Emergency relief has been able to reach all of the 22 island affected by Pam despite major logistical challenges raised by the spread of the islands. There is a long chain of transportation including shipping, driving by 4x4 and, in some cases, supplies need to be walked to isolated villages. Aid workers have been impressed by the resilience of people rebuilding their lives, however many are still in need of essentials.
Major emerging issues are concerned with long-term food security and water cleanliness. As a population that mainly relies on subsistence farming, the loss of about 75% of crops and 50% of animals will drastically affect the population of Vanuatu. The UN estimates that $29.9million is needed to cover the needs of the people for the next 3 months. So far, about $6.4million has been pledged through the UN Flash Appeal. This is an emergency response plan concerning 5 main humanitarian issues; lack of safe drinking water, insufficient access to food, need for emergency shelter, need for medical facilities and supplies and insufficient access to people in need. The UN has already started providing families with seed kits. Replanting of crops is a priority in order to minimise long-term reliance on donated foods.
THE SITUATION IN VANUATU
On the evening of Friday March 13th Cyclone Pam, described by the UN as one of the worst cyclones in Pacific history, hit Vanuatu and destroyed entire villages. Throughout the night and continuing on the 14th of March, the category 5 cyclone tore through the eastern islands of Vanuatu with winds of around 270kmh, gusts peaking at 320kmh. Although Vanuatu experiences a regular cyclone season, locals say this is the worst they have ever witnessed.

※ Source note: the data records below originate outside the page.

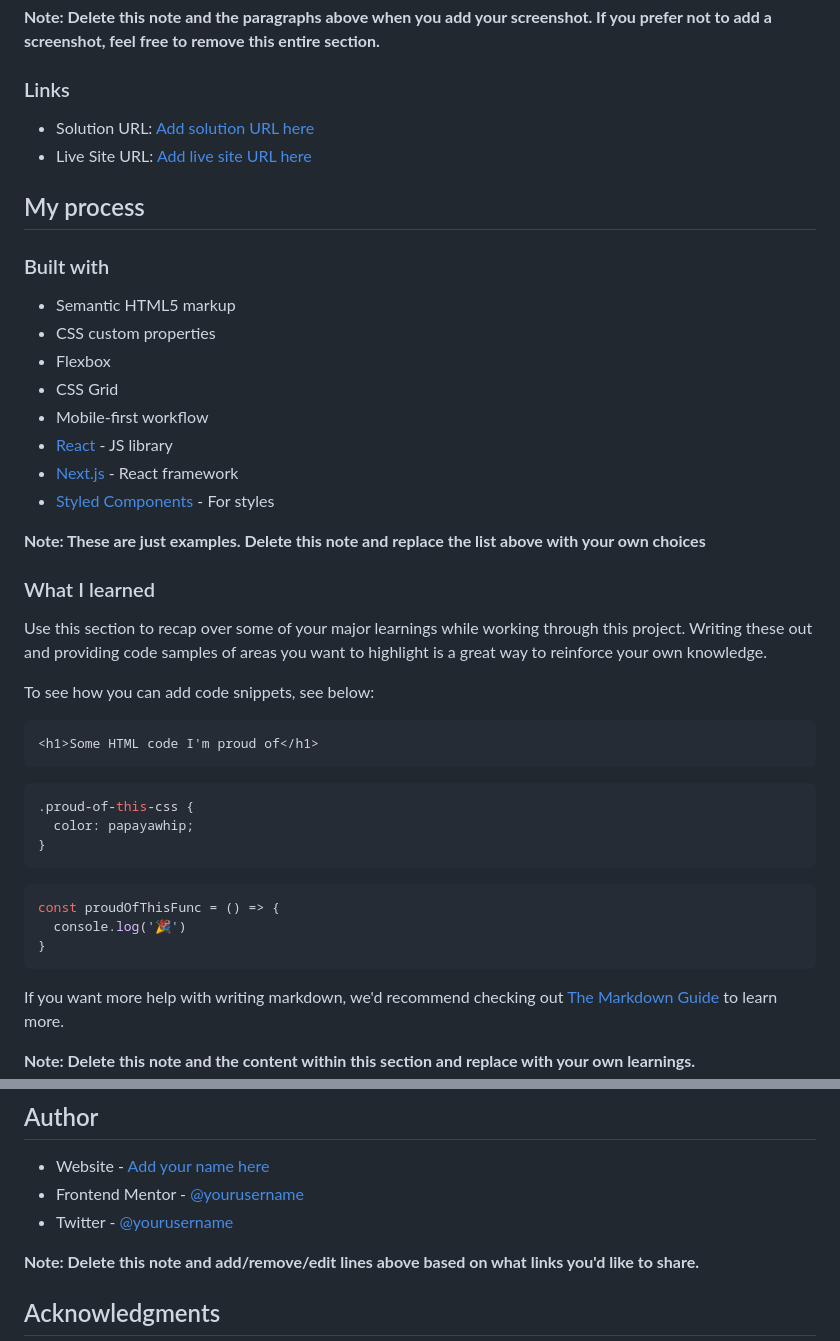
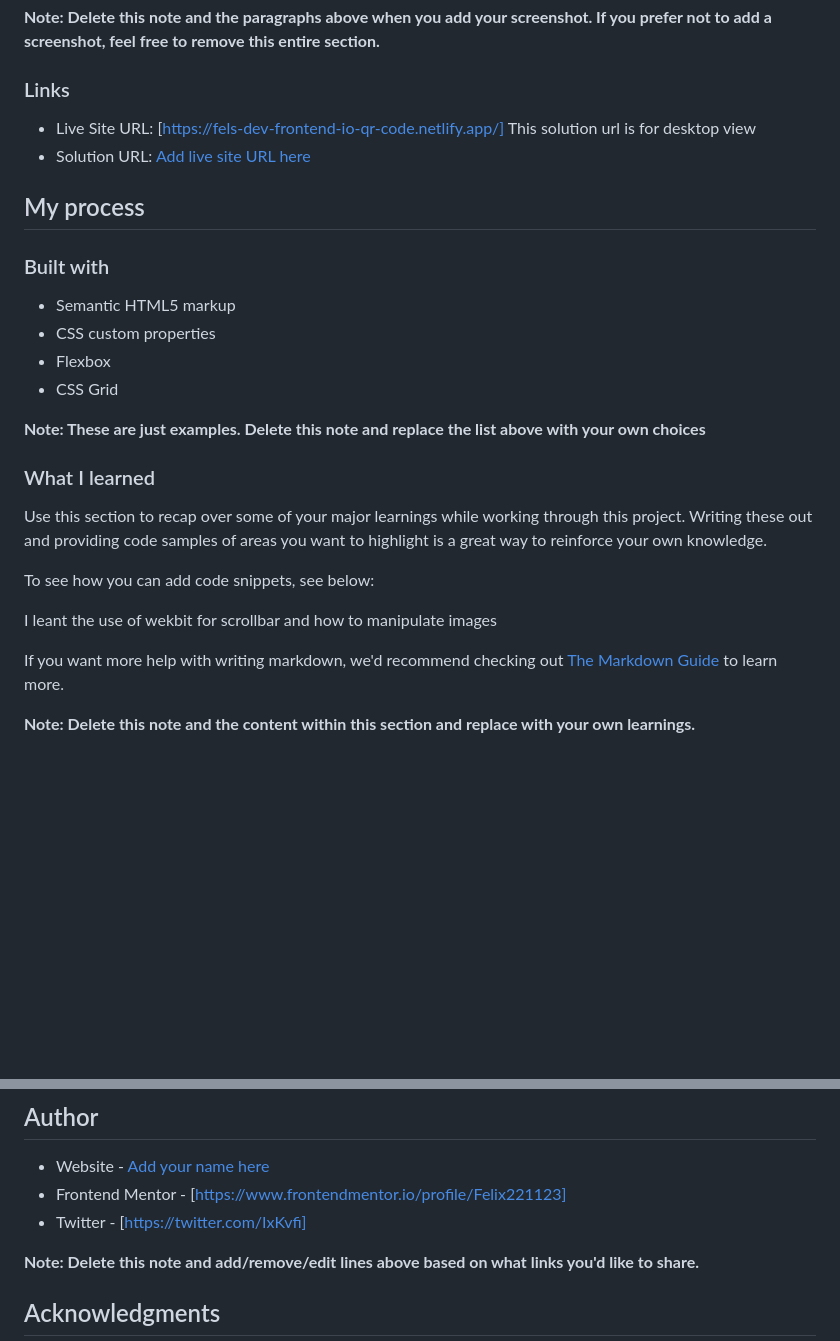
Before and after one commit to Felix221123/qr-code-component, a Markdown page: README-template.md, 2 parts joined by grey strips. Rendered like a GitHub page; blank space fills up the shorter version.

````diff
--- a/README-template.md
+++ b/README-template.md
@@ -33,8 +33,8 @@ Then crop/optimize/edit your image however you like, add it to your project, and
 
 ### Links
 
-- Solution URL: [Add solution URL here](https://your-solution-url.com)
-- Live Site URL: [Add live site URL here](https://your-live-site-url.com)
+- Live Site URL: [https://fels-dev-frontend-io-qr-code.netlify.app/] This solution url is for desktop view
+- Solution URL: [Add live site URL here](https://your-live-site-url.com)
 
 ## My process
 
@@ -44,10 +44,6 @@ Then crop/optimize/edit your image however you like, add it to your project, and
 - CSS custom properties
 - Flexbox
 - CSS Grid
-- Mobile-first workflow
-- [React](https://reactjs.org/) - JS library
-- [Next.js](https://nextjs.org/) - React framework
-- [Styled Components](https://styled-components.com/) - For styles
 
 **Note: These are just examples. Delete this note and replace the list above with your own choices**
 
@@ -57,19 +53,7 @@ Use this section to recap over some of your major learnings while working throug
 
 To see how you can add code snippets, see below:
 
-```html
-<h1>Some HTML code I'm proud of</h1>
-```
-```css
-.proud-of-this-css {
-  color: papayawhip;
-}
-```
-```js
-const proudOfThisFunc = () => {
-  console.log('🎉')
-}
-```
+I leant the use of wekbit for scrollbar and how to manipulate images
 
 If you want more help with writing markdown, we'd recommend checking out [The Markdown Guide](https://www.markdownguide.org/) to learn more.
 
@@ -91,8 +75,8 @@ Use this section to outline areas that you want to continue focusing on in futur
 ## Author
 
 - Website - [Add your name here](https://www.your-site.com)
-- Frontend Mentor - [@yourusername](https://www.frontendmentor.io/profile/yourusername)
-- Twitter - [@yourusername](https://www.twitter.com/yourusername)
+- Frontend Mentor - [https://www.frontendmentor.io/profile/Felix221123]
+- Twitter - [https://twitter.com/IxKvfi]
 
 **Note: Delete this note and add/remove/edit lines above based on what links you'd like to share.**
 
````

Despite some aid agencies, such as World Vision attempting to prepare communities for the oncoming cyclone, about half of Vanuatu's population of 267,000 people have been affected by this natural disaster. President Baldwin Lonsdale has said that about 90% of buildings in Port Vila, Vanuatu's capital situated on the main island of Efate, have been destroyed. Reports and photos of the island of Tanna display the impact of the tropical cyclone. Over 80% of homes and buildings are partially or completely destroyed after bearing the full force of Pam. Recent reports state that 3,300 people are taking shelter in 37 evacuation centres.
We like giving and like useful gifts that encourage positive change! The Banzaid website has now opened an online gift shop! We want to give you an opportunity to send a gift of life.
The online gift shop has a selection of gifts for specific needs in Papua New Guinea and Bangladesh. You can purchase a gift for one of our projects in the name of a friend or family member and get a card that you can send to them telling them about it.
For rural communities in Chandpur, Bangladesh, there are practical items such as smoke-free cooking stoves, improved toilets and wells for safe drinking water, giving people opportunities to learn through community seminars, materials for children's schooling. For the coffee growers in PNG there will be seedlings for new coffee bushes and a variety of new crops, also a selection of hand tools.
Buy an Easter gift! The Gift Store is open now. Visit us HERE